Multiple signs point to a technology industry that’s alive and well. Global IT spending is projected to increase 1.4 percent this year, suggesting the sector will continue its trend of outperforming overall economic growth.
Despite optimistic forecasts, IT organizations aren’t immune to turbulence. The rapid commoditization of hardware and software, paired with evolving enterprise technology adoption habits, is taking a toll on profitability. As TSIA analysis shows, 29 major IT organizations lost a combined $3 billion in product revenues during the first three quarters of 2016.
Technology manufacturers faced with shrinking product sales are leaning on their maintenance and support practices to offset the loss. But many are quickly finding that sustaining maintenance revenue with internal resources alone is easier said than done.
The Complicated State of IT Revenue Generation
Multiple factors have contributed to the diminishing state of tech product revenues.
For starters, the profile of the traditional IT buyer is changing. More procurement decisions are being made by line of business managers – not just the IT department. This decentralization of power means each team has a smaller technology budget to pull from, impeding managers’ ability to get approval on big-ticket deployments. At the same time, the industry’s move toward as-a-service subscription models lets customers only buy what they need or pay for usage, rather than lay out large amounts of capital.

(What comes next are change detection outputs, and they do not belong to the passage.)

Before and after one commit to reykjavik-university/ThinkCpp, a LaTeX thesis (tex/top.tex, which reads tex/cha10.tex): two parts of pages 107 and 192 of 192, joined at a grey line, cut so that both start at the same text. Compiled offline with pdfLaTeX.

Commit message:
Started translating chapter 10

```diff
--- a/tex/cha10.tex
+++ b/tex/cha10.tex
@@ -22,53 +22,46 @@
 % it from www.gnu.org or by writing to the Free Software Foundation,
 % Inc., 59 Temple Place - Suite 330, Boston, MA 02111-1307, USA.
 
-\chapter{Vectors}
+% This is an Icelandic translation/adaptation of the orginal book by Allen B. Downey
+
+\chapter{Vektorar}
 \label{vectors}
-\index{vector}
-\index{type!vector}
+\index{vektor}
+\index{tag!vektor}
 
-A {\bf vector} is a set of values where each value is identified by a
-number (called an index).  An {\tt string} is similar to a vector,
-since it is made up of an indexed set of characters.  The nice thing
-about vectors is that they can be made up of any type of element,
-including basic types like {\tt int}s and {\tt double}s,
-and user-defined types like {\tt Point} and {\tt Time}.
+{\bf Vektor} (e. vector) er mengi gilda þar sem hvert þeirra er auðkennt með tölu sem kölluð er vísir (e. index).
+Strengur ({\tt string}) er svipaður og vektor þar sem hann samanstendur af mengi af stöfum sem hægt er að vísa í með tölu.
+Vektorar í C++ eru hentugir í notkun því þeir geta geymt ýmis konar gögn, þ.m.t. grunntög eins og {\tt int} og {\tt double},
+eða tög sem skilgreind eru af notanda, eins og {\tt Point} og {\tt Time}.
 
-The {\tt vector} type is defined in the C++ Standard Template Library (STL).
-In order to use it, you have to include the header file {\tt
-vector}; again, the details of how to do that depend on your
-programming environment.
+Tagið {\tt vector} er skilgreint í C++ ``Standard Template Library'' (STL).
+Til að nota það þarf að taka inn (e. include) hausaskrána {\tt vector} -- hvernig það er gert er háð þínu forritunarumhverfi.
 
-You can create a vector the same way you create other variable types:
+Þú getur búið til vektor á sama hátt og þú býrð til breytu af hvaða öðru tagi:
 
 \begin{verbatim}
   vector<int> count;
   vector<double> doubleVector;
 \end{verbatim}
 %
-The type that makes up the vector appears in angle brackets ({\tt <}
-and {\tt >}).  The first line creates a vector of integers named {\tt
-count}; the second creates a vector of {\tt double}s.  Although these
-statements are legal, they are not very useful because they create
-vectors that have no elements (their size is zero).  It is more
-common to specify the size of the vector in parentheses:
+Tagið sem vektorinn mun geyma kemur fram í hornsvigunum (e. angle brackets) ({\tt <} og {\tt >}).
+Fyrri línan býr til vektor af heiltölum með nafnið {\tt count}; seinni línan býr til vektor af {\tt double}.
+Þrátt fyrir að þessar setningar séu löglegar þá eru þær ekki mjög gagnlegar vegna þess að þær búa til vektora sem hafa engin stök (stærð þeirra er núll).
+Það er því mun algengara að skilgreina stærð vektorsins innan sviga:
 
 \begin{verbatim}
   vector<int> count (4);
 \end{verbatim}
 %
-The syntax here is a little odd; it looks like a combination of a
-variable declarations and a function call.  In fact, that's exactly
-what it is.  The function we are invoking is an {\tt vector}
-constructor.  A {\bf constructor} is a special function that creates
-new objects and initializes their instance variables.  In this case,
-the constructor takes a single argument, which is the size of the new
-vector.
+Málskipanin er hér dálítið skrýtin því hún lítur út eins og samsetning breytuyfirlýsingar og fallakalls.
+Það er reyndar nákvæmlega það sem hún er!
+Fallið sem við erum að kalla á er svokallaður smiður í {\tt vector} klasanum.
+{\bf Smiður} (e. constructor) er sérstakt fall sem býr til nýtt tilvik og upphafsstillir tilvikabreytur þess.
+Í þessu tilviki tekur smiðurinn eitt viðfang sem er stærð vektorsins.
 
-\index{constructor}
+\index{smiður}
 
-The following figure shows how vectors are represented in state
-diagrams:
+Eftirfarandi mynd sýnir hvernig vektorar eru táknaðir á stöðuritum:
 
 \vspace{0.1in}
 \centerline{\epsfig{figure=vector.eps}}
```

In this new world of product sales, it makes perfect sense why IT vendors want to double down on maintenance contracts. Attracting revenue from current customers can be three to four times less costly than closing new prospects. The roadblock many IT organizations are stumbling into, however, is a lack of resources to efficiently secure support deals and renewals.
Account representatives are already tasked with both landing new customers and securing support contract renewals. Inevitably, the majority of teams’ time is often devoted to servicing marquee clients, leaving as much as 60-80 percent uncaptured maintenance revenue on the table. Rather than sacrifice those profits or admonish employees for failing to (essentially) do two jobs at once, IT organizations have another, much more cost-effective alternative: outsourcing.
Landing on the Right Outsourcing Partner
There are multiple business cases to justify outsourcing your maintenance practice, but few are as pressing as the need to accelerate revenue generation. Bringing in an experienced third party provider to oversee your maintenance practice eliminates the cost and time of hiring and training new renewals employees, so you can start closing contracts from day one. Rather than replace existing account reps, outsourcing providers free up in-house teams to focus on sales and major accounts.
Realizing these benefits, especially given the complexity of IT sales, hinges on finding the right partner. Here are four questions business leaders can use to identify the best provider.
- Do they understand our business? IT organizations are rife with complexity. From the various tiers of channel partnerships to the endless details that accompany each customer contract (e.g., licenses, warranties, prerequisite services, payment terms, etc.), IT maintenance is a nuanced operation that demands industry expertise. When vetting providers, do ample due diligence to gauge whether or not a firm generalizes across industries or specializes in IT.
- Do they understand our data (and what to do with it)? Just as important as a partner who’s familiar with your industry is one who knows how to handle maintenance contract data. Any potential provider should have the capabilities to help bring structure to your data, centralizing customer contract details regardless of format or source. A focus on data security, smooth data integration, and ability to parse data for different channel partners are all signs of a viable outsourcing partner.
- Do they know our industry KPIs? Successfully outsourcing your maintenance practice depends on having a provider that knows how you define success. Without an understanding of how average renewal rates vary for different products or services, an outsourcing provider can’t add value to your bottom line. For instance, one product suite might yield an 85 percent renewal ratio while others hover closer to 50 percent. Look for a partner that’s familiar with these benchmarks and can provide strategic direction to help your business meet or surpass them.
- Can they think creatively? Expertise with your industry and business requirements are table stakes for selecting an outsourcing provider – but what extra advantage do they bring? The right provider should be a true business partner, one that recommends strategies for maximizing your maintenance revenue rather than waiting for direction. Try to get a sense of how “hands on” potential providers will be, and how much effort they’ll devote to learning about your processes, challenges and goals.
The state of IT sales is changing rapidly. IT organizations that call in reinforcements, rather than weather the storm alone, will be best prepared to adapt.